Mitsubishi begins selling cars under the Mitsubishi brand in the U.S. on Dec. 8, 1981.
Until then, the Japanese automaker had been building cars for Chrysler Corp., such as the Colt, for sale in the U.S.
Mitsubishi Motors North America Inc. was formed in 1981 after tensions arose between Mitsubishi and Chrysler over sales of subcompact cars, leading the Japanese company to establish its own sales network.
The Mitsubishi Tredia sedan, and the Cordia and Starion coupes, were initially sold through seventy dealers in 22 states, with an allocation of 30,000 vehicles between them.
The quota, restricted by mutual agreement between the U.S. and Japanese governments, was included among the 120,000 cars earmarked for Chrysler.
Chrysler acquired a stake in Mitsubishi in 1971, with the intent of buying the Japanese company outright over time, and began to sell the first Mitsubishi Galant in the U.S. as the Dodge Colt.

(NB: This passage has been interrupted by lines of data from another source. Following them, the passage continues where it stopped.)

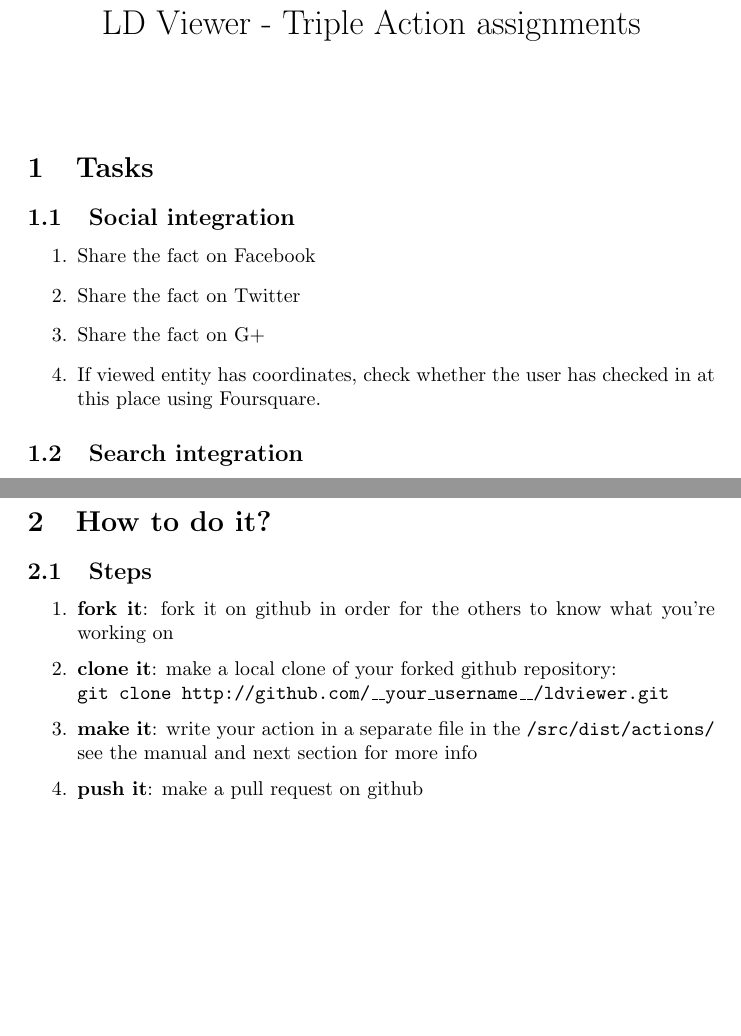
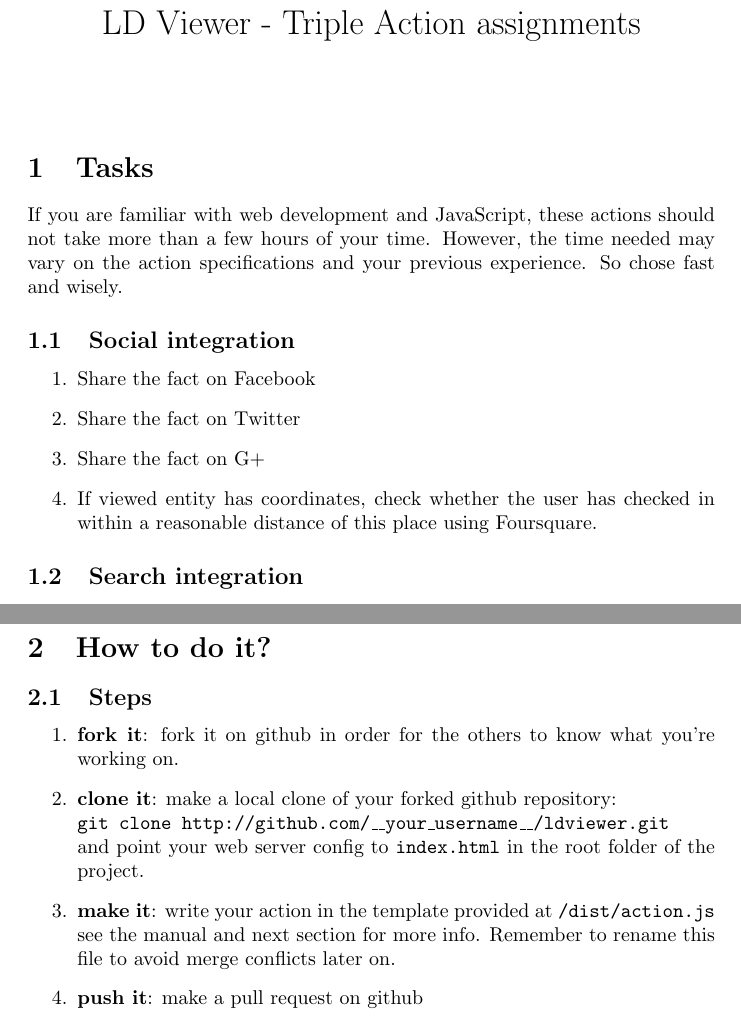
Before and after one commit to GeoKnow/ldviewer, a LaTeX document (src/manual/ldvtasks.tex): two parts of pages 1 and 2 of 2 before the commit and two parts of pages 1 and 2 of 3 after it, joined at a grey line, cut so that both start at the same text, the shorter picture padded with empty space. Compiled offline with pdfLaTeX.

Commit message:
updated tasks

```diff
--- a/src/manual/ldvtasks.tex
+++ b/src/manual/ldvtasks.tex
@@ -8,12 +8,14 @@
 
 
 \section{Tasks}
+If you are familiar with web development and JavaScript, these actions should not take more than a few hours of your time.
+However, the time needed may vary on the action specifications and your previous experience. So chose fast and wisely.
 \subsection{Social integration}
 \begin{enumerate}
 \item Share the fact on Facebook
 \item Share the fact on Twitter
 \item Share the fact on G+
-\item If viewed entity has coordinates, check whether the user has checked in at this place using Foursquare.
+\item If viewed entity has coordinates, check whether the user has checked in within a reasonable distance of this place using Foursquare.
 \end{enumerate}
 
 \subsection{Search integration}
@@ -40,10 +42,11 @@
 \section{How to do it?}
 \subsection{Steps}
 \begin{enumerate}
-\item \textbf{fork it}: fork it on github in order for the others to know what you're working on
+\item \textbf{fork it}: fork it on github in order for the others to know what you're working on.
 \item \textbf{clone it}: make a local clone of your forked github repository:\\
-\texttt{git clone http://github.com/\_\_your\_username\_\_/ldviewer.git}
-\item \textbf{make it}: write your action in a separate file in the \texttt{/src/dist/actions/}\\ see the manual and next section for more info
+\texttt{git clone http://github.com/\_\_your\_username\_\_/ldviewer.git}\\
+and point your web server config to \texttt{index.html} in the root folder of the project.
+\item \textbf{make it}: write your action in the template provided at \texttt{/dist/action.js}\\ see the manual and next section for more info. Remember to rename this file to avoid merge conflicts later on.
 \item \textbf{push it}: make a pull request on github
 \end{enumerate}
 
```
Also changed, not shown: src/manual/ldvtasks.pdf, 2 other files.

Mitsubishi Motors chief Tomio Kubo wanted to export more cars through established foreign companies. So Chrysler continued to sell all sorts of Mitsubishi captive imports under the Dodge and Plymouth brands.